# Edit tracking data
[Start of Attachment]

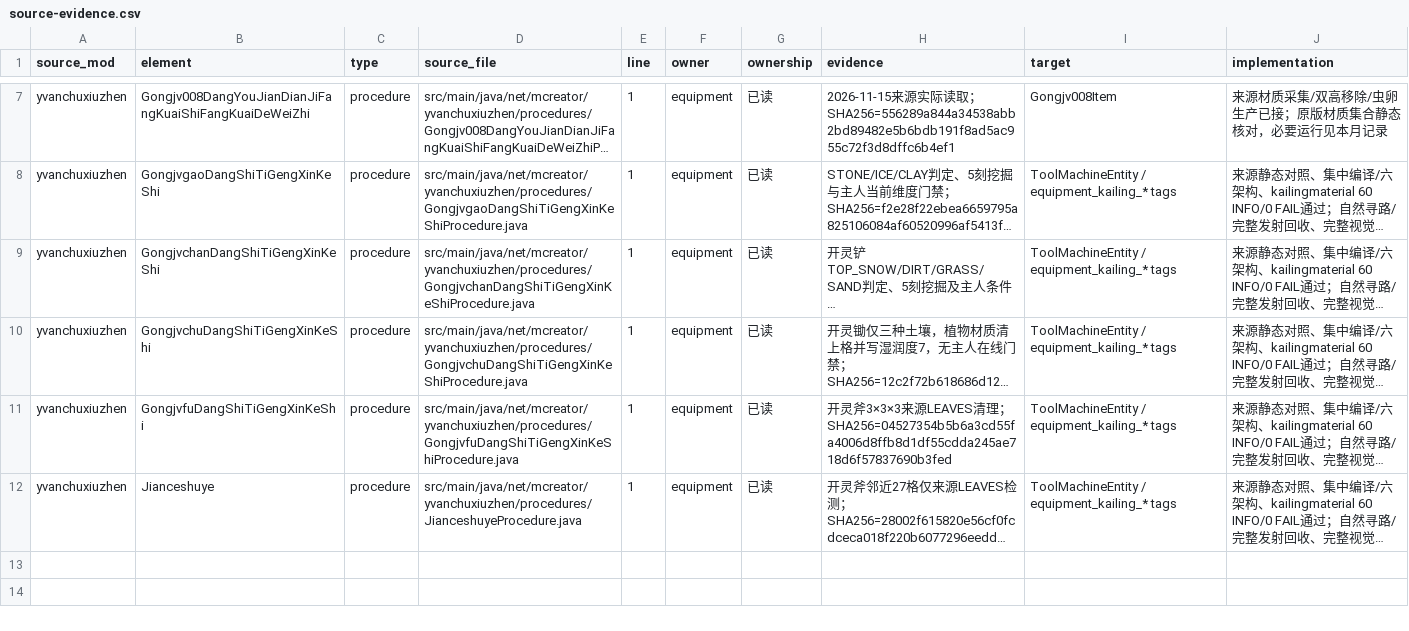
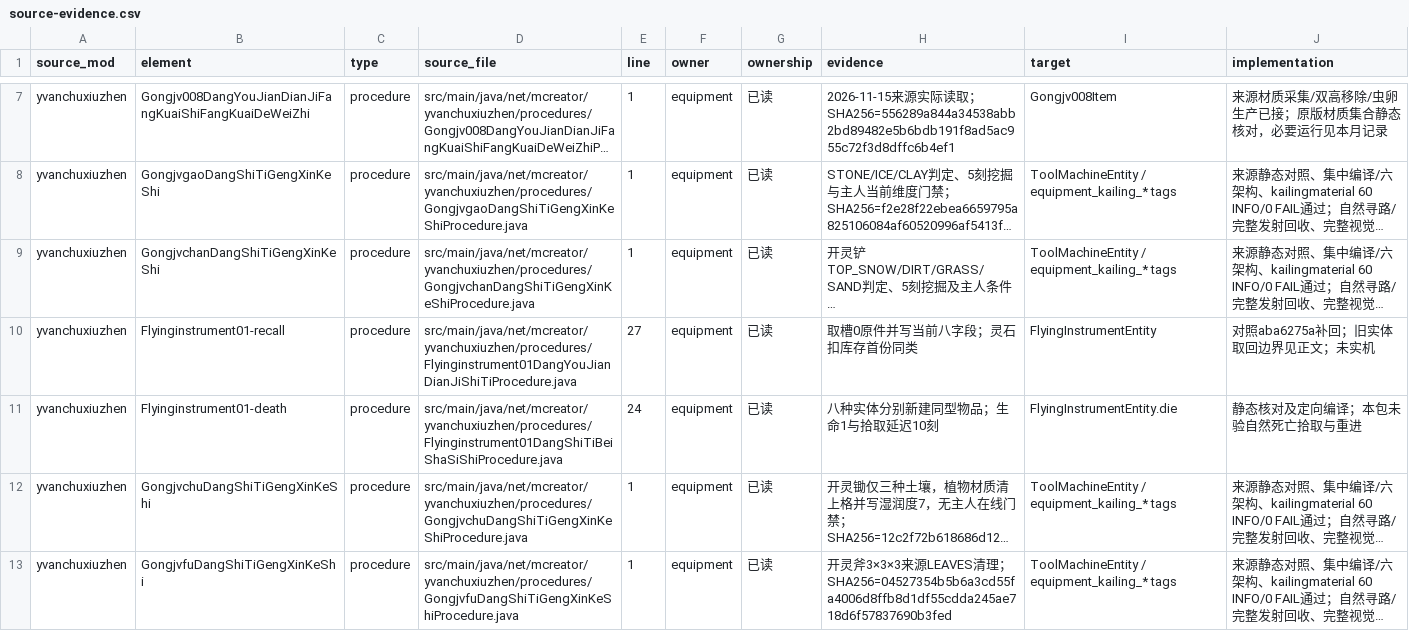
Before and after one commit to Shane77ly/yvanchuxiuzhen-1.21.1, a CSV file: docs/systems/equipment/ledger/source-evidence.csv, drawn as a sheet; only a part is shown, gaps mark what is left out; the shorter side is filled out with more unchanged rows; long unchanged cells end in …; the diff names each change by its address in the sheet, - before the commit and + after, or states it on an @@ line.

Commit message:
fix: preserve flying instrument identity on recall and rebuild its death drop

```diff
--- a/docs/systems/equipment/ledger/source-evidence.csv
+++ b/docs/systems/equipment/ledger/source-evidence.csv
+row 10: yvanchuxiuzhen | Flyinginstrument01-recall | procedure | src/main/java/net/mcreator/yvanchuxiuzhen/procedures/Flyinginstrument01DangYouJianDianJiShiTiProcedure.java | 27 | equipment | 已读 | 取槽0原件并写当前八字段；灵石扣库存首份同类 | FlyingInstrumentEntity | 对照aba6275a补回；旧实体取回边界见正文；未实机
+row 11: yvanchuxiuzhen | Flyinginstrument01-death | procedure | src/main/java/net/mcreator/yvanchuxiuzhen/procedures/Flyinginstrument01DangShiTiBeiShaSiShiProcedure.java | 24 | equipment | 已读 | 八种实体分别新建同型物品；生命1与拾取延迟10刻 | FlyingInstrumentEntity.die | 静态核对及定向编译；本包未验自然死亡拾取与重进
```
Also changed, not shown: 8 other files.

[End of Attachment]

# What is expected
Across all lines of the data above, count those that contain the word "systems", giving the number without further comment.

# Result for this exercise
3